**Exercise requirements**
When you have gone through the records, report how many lines include "JavaScript", giving the number and nothing more.

=== Data shown ===

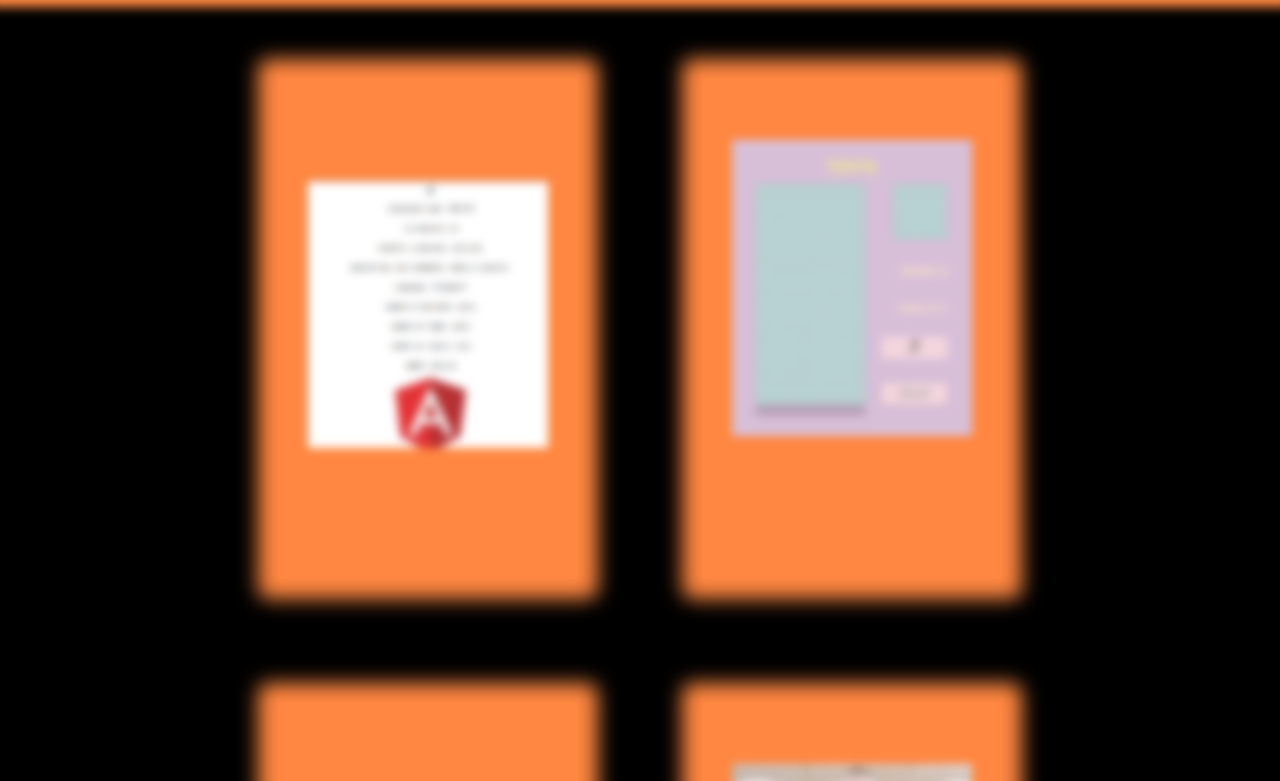
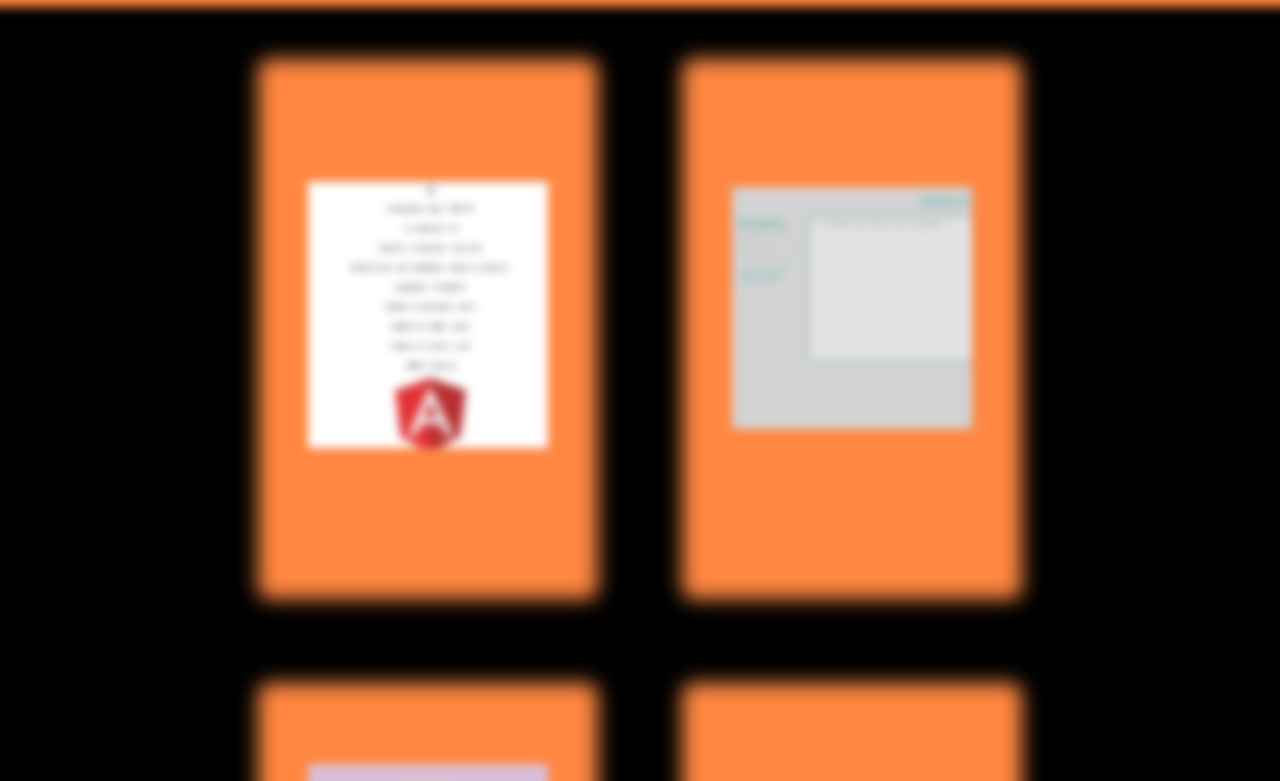
Before and after one commit to perioad/perioad, a website: page index.html in a window 1280 px wide. Shown: the part 803-1584 px from the top of the page. Drawn offline with Linux system fonts and the light colour scheme.

Commit message:
Added text editor with autosave project

```diff
--- a/index.html
+++ b/index.html
@@ -45,6 +45,26 @@
               <li class="technologies__item">Angular</li>
               <li class="technologies__item">NgRx</li>
               <li class="technologies__item">JavaScript</li>
+              <li class="technologies__item">Git</li>
+            </ul>
+          </div>
+        </a>
+
+        <a class="project-card" target="_blank" href="https://perioad.github.io/text-editor/">
+          <h2 class="project-card__title">
+            Text editor with autosave
+          </h2>
+          <div class="project-card__image-container">
+            <img src="img/text-editor.png" alt="Text editor with autosave project" class="project-card__image">
+          </div>
+          <div class="technologies">
+            <h3 class="technologies__header">
+              Technologies used
+            </h3>
+            <ul class="technologies__list">
+              <li class="technologies__item">jQuery</li>
+              <li class="technologies__item">JavaScript</li>
+              <li class="technologies__item">LocalStorage</li>
               <li class="technologies__item">Git</li>
             </ul>
           </div>
```
Also changed, not shown: img/text-editor.png (added).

===

**Answer to this problem**
2